Prompt
Which lines in the material below contain the word "column"? Copy each of them.

Provided data

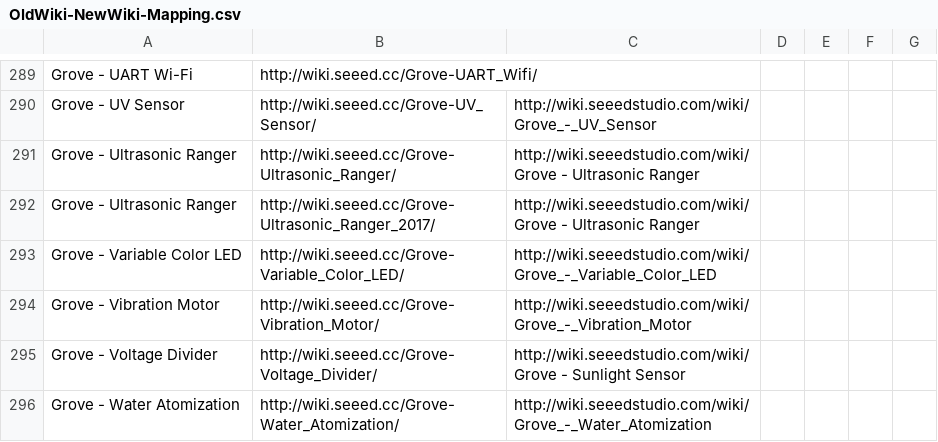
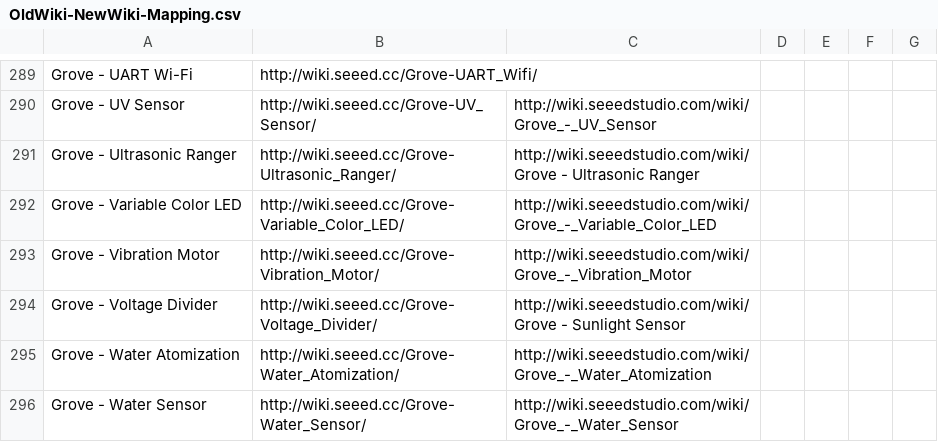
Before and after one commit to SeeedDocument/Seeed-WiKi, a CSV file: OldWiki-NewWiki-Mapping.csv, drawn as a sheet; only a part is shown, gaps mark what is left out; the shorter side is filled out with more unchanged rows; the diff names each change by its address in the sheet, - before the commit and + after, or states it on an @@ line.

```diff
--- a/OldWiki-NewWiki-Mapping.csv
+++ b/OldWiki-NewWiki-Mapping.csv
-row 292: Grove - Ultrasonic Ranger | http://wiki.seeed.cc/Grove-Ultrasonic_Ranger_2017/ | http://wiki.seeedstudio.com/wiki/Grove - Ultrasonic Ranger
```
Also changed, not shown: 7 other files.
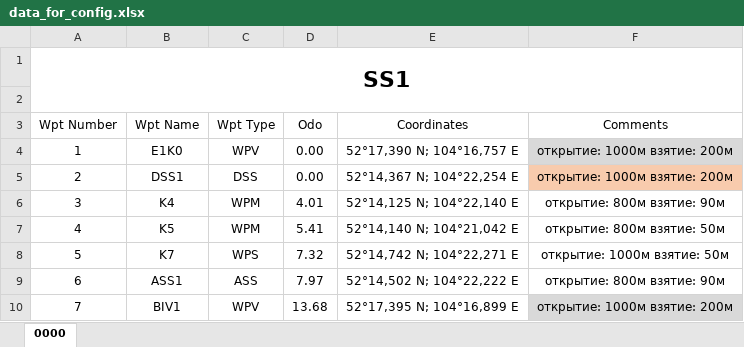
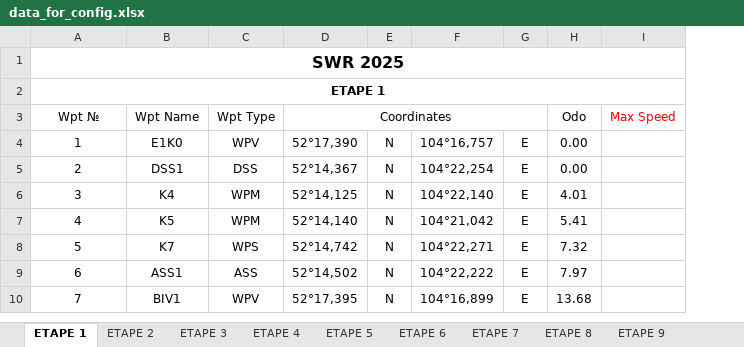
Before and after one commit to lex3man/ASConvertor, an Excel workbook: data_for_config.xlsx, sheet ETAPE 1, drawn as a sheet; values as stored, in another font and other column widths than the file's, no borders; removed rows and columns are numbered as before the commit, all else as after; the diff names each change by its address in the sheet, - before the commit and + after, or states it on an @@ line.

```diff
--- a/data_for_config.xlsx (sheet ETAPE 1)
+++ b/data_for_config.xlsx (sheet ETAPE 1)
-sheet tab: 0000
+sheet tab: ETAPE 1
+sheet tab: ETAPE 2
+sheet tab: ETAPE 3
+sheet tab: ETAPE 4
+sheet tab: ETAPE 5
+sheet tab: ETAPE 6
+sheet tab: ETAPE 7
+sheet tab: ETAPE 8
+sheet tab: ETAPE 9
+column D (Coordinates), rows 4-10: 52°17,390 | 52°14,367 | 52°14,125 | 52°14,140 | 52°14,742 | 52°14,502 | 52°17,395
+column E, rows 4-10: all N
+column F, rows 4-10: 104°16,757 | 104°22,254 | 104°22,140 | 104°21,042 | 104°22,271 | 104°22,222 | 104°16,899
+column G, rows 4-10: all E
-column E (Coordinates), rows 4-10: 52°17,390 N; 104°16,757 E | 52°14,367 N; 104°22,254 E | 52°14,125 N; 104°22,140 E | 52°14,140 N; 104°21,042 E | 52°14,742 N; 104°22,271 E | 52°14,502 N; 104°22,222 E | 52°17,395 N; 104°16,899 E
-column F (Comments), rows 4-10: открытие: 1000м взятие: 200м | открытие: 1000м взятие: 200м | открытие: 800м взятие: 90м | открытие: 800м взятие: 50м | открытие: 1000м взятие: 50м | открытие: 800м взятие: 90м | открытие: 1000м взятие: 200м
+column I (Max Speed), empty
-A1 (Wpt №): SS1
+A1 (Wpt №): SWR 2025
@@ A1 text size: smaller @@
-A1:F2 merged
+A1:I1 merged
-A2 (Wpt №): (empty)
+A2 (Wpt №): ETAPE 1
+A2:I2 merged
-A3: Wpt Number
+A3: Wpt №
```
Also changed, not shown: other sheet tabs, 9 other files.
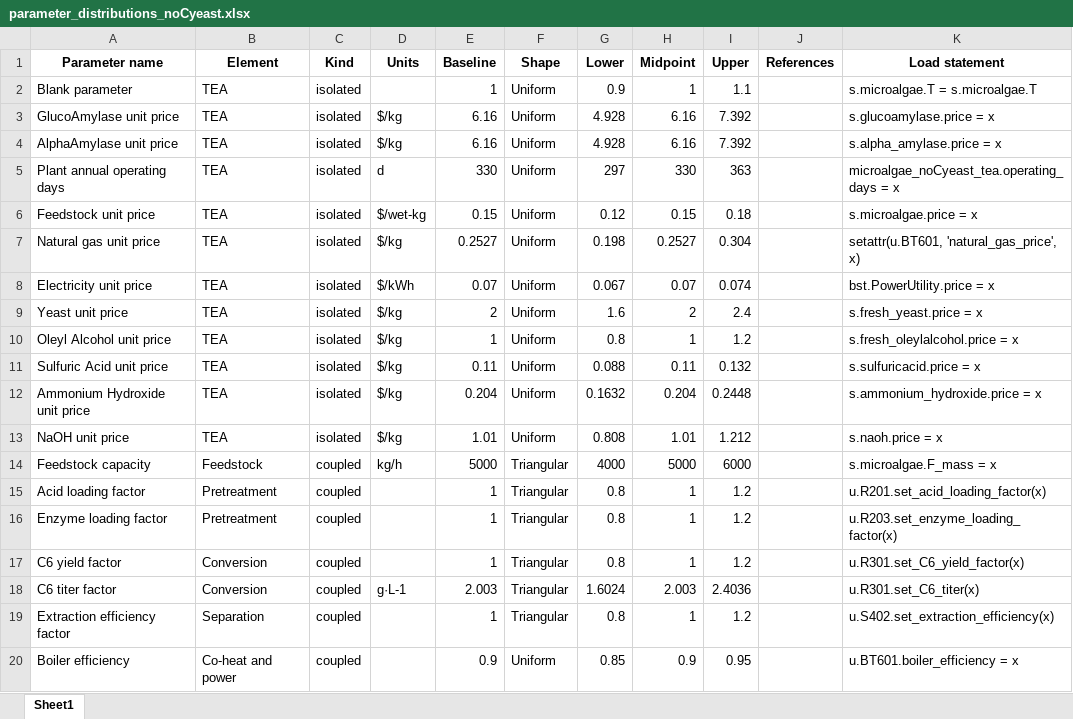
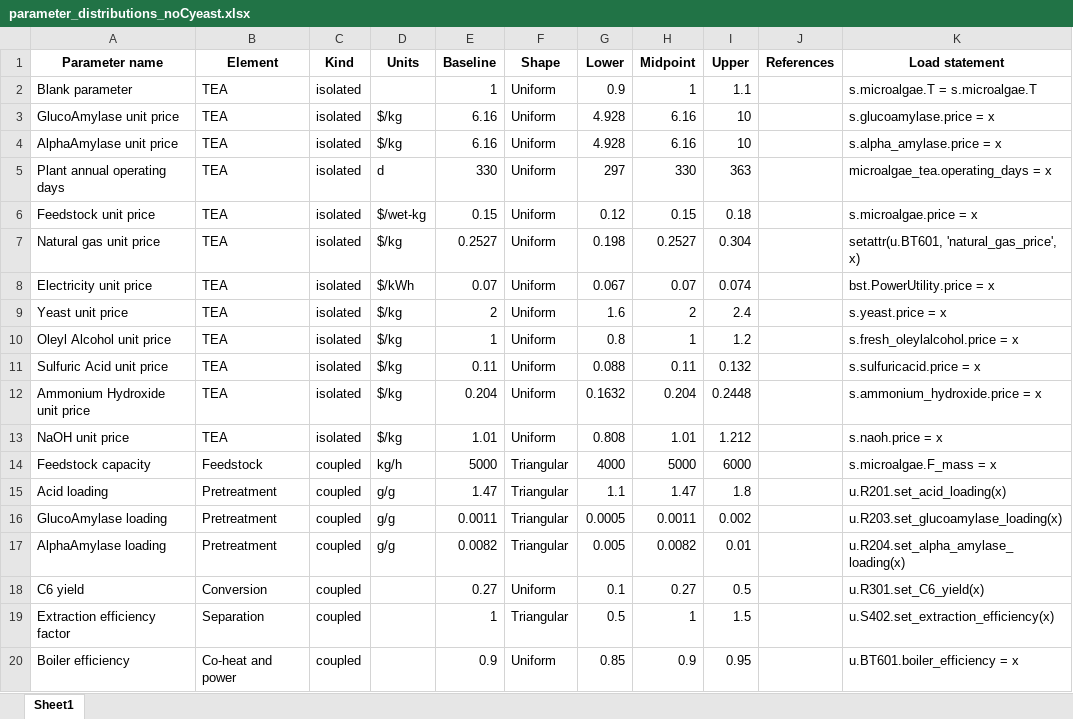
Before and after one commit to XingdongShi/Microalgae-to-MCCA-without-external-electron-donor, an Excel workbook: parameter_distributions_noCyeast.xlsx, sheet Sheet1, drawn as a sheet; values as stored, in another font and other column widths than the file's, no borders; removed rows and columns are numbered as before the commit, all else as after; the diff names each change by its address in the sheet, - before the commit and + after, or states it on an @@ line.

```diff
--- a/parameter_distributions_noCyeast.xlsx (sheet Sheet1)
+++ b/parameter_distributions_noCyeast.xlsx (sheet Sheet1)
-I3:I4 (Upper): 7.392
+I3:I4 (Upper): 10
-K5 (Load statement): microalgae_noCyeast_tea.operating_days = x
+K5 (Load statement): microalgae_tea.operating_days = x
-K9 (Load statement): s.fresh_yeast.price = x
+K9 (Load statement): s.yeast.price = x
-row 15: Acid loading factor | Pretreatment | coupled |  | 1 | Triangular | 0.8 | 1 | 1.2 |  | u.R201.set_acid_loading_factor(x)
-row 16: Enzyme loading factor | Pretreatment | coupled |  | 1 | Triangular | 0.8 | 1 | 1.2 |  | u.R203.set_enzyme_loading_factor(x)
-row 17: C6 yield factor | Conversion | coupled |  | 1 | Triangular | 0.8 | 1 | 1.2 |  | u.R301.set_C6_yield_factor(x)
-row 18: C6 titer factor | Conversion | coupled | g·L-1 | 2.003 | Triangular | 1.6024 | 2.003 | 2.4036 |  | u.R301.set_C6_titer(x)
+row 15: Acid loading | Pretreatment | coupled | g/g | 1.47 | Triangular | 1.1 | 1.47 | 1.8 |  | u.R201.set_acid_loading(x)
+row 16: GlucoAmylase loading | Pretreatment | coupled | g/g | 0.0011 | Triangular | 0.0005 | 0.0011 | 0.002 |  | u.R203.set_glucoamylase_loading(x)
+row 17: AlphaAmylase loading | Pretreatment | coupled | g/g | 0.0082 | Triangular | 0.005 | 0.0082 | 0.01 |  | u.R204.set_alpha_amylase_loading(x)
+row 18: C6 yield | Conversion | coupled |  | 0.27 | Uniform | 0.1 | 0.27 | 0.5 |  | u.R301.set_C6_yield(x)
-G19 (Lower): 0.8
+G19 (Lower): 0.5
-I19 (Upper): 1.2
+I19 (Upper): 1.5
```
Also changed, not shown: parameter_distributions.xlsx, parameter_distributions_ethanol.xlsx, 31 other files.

Solution below
Before and after one commit to lex3man/ASConvertor, an Excel workbook: data_for_config.xlsx, sheet ETAPE 1, drawn as a sheet; values as stored, in another font and other column widths than the file's, no borders; removed rows and columns are numbered as before the commit, all else as after; the diff names each change by its address in the sheet, - before the commit and + after, or states it on an @@ line.
+column D (Coordinates), rows 4-10: 52°17,390 | 52°14,367 | 52°14,125 | 52°14,140 | 52°14,742 | 52°14,502 | 52°17,395
+column E, rows 4-10: all N
+column F, rows 4-10: 104°16,757 | 104°22,254 | 104°22,140 | 104°21,042 | 104°22,271 | 104°22,222 | 104°16,899
+column G, rows 4-10: all E
-column E (Coordinates), rows 4-10: 52°17,390 N; 104°16,757 E | 52°14,367 N; 104°22,254 E | 52°14,125 N; 104°22,140 E | 52°14,140 N; 104°21,042 E | 52°14,742 N; 104°22,271 E | 52°14,502 N; 104°22,222 E | 52°17,395 N; 104°16,899 E
-column F (Comments), rows 4-10: открытие: 1000м взятие: 200м | открытие: 1000м взятие: 200м | открытие: 800м взятие: 90м | открытие: 800м взятие: 50м | открытие: 1000м взятие: 50м | открытие: 800м взятие: 90м | открытие: 1000м взятие: 200м
+column I (Max Speed), empty
Before and after one commit to XingdongShi/Microalgae-to-MCCA-without-external-electron-donor, an Excel workbook: parameter_distributions_noCyeast.xlsx, sheet Sheet1, drawn as a sheet; values as stored, in another font and other column widths than the file's, no borders; removed rows and columns are numbered as before the commit, all else as after; the diff names each change by its address in the sheet, - before the commit and + after, or states it on an @@ line.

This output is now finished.